• Work to be completed: Go through the material below, find each line with the word "division", and copy those lines.

*** Source data ***

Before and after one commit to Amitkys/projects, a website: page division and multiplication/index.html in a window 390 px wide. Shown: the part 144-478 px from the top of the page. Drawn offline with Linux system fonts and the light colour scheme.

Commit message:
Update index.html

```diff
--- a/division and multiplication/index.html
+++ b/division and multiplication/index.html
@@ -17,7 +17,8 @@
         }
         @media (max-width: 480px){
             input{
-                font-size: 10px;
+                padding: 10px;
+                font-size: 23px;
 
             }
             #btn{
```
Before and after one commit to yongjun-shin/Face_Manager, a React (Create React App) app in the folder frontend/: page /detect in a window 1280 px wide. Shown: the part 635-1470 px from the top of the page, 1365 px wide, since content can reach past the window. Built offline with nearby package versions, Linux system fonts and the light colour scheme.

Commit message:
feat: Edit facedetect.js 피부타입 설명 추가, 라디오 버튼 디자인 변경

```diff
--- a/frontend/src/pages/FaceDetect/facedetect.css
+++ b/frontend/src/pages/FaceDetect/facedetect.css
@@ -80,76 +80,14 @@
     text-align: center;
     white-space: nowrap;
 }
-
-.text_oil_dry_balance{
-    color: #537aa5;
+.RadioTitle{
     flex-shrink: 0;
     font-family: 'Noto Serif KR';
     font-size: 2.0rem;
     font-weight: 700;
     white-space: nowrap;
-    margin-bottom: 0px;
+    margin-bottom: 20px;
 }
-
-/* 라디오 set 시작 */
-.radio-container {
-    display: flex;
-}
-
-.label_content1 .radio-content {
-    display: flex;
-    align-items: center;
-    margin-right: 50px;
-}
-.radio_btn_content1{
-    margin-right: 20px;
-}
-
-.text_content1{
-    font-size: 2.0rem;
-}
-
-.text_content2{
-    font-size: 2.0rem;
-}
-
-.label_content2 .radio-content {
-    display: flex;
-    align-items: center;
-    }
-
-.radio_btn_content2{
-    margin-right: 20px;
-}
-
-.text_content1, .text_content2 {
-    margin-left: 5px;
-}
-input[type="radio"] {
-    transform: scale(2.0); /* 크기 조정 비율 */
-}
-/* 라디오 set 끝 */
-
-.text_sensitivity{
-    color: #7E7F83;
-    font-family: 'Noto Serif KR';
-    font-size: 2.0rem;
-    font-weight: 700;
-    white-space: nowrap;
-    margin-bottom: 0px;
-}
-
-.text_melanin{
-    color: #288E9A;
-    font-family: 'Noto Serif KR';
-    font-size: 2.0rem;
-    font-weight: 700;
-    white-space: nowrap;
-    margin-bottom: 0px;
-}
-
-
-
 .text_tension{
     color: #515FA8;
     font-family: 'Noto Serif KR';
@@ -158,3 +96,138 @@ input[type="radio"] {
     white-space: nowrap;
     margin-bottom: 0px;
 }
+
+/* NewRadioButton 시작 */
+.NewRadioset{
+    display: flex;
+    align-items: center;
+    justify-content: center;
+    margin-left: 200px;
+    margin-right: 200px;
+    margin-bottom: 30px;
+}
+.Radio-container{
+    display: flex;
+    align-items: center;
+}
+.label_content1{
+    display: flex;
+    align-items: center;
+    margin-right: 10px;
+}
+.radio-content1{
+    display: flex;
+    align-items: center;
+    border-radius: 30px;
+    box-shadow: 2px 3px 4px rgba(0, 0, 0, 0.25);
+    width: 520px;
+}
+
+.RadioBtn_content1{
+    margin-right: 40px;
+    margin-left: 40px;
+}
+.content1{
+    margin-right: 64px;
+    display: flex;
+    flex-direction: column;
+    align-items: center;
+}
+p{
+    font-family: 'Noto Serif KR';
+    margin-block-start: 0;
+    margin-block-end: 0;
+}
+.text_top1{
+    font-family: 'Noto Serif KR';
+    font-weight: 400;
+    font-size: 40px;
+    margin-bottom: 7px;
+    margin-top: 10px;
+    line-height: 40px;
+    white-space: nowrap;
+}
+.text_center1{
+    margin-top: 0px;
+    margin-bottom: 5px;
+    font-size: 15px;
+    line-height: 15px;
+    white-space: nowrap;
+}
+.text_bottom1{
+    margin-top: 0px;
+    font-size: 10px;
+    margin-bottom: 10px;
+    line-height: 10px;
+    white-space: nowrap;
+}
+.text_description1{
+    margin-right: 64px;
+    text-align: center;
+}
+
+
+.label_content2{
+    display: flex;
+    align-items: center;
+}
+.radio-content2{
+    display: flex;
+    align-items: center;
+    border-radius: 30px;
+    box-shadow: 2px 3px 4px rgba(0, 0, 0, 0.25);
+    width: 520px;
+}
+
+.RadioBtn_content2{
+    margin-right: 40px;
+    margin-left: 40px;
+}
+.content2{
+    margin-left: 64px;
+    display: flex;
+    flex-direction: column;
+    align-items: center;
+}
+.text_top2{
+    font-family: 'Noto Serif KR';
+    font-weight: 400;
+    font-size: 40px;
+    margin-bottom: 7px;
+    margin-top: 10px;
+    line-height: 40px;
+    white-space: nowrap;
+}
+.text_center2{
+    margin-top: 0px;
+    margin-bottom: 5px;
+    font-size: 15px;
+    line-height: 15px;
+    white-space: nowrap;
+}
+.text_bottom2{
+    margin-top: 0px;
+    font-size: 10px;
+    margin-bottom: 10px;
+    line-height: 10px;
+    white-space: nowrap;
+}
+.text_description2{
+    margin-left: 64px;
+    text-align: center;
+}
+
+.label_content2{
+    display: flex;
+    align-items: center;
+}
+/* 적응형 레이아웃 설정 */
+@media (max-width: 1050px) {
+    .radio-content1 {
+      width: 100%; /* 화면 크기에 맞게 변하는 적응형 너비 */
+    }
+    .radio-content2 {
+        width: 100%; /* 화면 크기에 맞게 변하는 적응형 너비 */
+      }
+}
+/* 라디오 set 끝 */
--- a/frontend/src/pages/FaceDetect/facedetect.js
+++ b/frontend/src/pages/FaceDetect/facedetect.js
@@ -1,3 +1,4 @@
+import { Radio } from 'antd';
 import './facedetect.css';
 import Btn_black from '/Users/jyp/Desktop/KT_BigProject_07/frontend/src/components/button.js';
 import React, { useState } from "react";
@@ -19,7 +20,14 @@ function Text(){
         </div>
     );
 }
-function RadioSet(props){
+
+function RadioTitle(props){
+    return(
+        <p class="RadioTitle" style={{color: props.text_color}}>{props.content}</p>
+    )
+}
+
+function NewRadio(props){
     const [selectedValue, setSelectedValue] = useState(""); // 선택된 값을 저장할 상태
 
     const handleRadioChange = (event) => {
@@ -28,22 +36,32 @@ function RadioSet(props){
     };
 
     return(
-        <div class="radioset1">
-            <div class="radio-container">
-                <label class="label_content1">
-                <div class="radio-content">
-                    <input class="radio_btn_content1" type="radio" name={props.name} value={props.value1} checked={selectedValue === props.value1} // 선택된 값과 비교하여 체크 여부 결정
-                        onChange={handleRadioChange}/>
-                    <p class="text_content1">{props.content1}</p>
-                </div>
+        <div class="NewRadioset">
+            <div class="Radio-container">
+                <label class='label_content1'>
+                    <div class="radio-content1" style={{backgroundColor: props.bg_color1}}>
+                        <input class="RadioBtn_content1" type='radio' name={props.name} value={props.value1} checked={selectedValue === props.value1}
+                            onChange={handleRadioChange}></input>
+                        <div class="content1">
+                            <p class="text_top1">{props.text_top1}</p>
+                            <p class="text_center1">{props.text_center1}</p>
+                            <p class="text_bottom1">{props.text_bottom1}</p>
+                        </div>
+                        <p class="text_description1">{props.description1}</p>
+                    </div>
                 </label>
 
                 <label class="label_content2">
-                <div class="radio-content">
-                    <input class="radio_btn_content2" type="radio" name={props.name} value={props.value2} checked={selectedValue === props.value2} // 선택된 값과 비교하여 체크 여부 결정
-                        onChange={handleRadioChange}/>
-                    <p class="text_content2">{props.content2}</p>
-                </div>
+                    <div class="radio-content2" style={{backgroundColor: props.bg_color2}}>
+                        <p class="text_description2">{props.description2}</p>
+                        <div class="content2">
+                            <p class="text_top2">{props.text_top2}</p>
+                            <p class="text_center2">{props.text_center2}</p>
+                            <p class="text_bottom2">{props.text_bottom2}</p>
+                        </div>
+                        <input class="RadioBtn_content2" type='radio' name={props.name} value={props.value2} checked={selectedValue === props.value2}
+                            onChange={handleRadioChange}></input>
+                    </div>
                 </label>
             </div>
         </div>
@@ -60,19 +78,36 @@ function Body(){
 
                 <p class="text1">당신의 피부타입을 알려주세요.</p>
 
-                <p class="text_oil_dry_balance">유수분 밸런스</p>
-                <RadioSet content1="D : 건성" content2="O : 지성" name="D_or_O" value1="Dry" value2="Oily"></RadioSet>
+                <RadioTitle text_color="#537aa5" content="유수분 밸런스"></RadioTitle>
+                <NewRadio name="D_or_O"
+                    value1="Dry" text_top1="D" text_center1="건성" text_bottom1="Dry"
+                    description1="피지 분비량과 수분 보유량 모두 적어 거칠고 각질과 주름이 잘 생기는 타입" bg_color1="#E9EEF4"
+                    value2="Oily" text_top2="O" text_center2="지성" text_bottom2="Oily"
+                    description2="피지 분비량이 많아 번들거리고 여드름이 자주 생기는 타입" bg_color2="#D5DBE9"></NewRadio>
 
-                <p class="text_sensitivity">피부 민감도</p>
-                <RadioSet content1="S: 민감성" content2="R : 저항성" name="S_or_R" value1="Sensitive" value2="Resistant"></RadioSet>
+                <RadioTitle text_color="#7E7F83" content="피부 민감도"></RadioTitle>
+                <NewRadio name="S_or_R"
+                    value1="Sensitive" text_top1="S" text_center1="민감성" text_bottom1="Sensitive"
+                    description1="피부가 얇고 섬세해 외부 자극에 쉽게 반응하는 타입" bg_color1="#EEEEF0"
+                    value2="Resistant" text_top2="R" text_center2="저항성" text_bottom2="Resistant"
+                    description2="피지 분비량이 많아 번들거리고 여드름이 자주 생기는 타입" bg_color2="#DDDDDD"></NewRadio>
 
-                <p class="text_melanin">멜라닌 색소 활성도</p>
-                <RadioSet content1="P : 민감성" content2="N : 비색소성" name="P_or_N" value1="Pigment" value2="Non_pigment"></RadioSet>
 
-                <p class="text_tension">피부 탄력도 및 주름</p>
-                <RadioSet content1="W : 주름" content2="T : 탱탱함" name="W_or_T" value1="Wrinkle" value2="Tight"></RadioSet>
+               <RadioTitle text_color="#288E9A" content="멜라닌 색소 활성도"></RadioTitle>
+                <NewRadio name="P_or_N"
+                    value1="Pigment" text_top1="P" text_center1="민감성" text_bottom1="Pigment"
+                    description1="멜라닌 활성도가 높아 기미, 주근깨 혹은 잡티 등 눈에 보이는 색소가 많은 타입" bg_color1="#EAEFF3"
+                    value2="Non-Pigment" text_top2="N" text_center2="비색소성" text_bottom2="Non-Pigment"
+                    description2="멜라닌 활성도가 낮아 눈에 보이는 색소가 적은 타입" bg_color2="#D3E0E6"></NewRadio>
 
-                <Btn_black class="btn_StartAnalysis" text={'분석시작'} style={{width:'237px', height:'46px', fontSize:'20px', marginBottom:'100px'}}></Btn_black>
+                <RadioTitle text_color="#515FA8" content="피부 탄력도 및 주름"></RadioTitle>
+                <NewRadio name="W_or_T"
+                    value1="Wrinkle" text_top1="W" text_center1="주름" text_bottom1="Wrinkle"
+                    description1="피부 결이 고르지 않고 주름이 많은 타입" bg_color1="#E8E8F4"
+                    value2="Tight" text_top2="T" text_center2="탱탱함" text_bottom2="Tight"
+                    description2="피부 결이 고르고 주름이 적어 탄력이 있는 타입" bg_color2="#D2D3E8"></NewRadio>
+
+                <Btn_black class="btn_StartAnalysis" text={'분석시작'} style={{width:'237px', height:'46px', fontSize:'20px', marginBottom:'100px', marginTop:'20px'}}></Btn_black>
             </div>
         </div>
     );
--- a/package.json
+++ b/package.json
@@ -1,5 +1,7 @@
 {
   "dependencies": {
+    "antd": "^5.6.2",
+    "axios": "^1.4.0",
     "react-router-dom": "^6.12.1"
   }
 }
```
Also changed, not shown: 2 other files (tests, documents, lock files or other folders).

*** End of Source data ***

• Answer to this task:
Before and after one commit to Amitkys/projects, a website: page division and multiplication/index.html in a window 390 px wide. Shown: the part 144-478 px from the top of the page. Drawn offline with Linux system fonts and the light colour scheme.
--- a/division and multiplication/index.html
+++ b/division and multiplication/index.html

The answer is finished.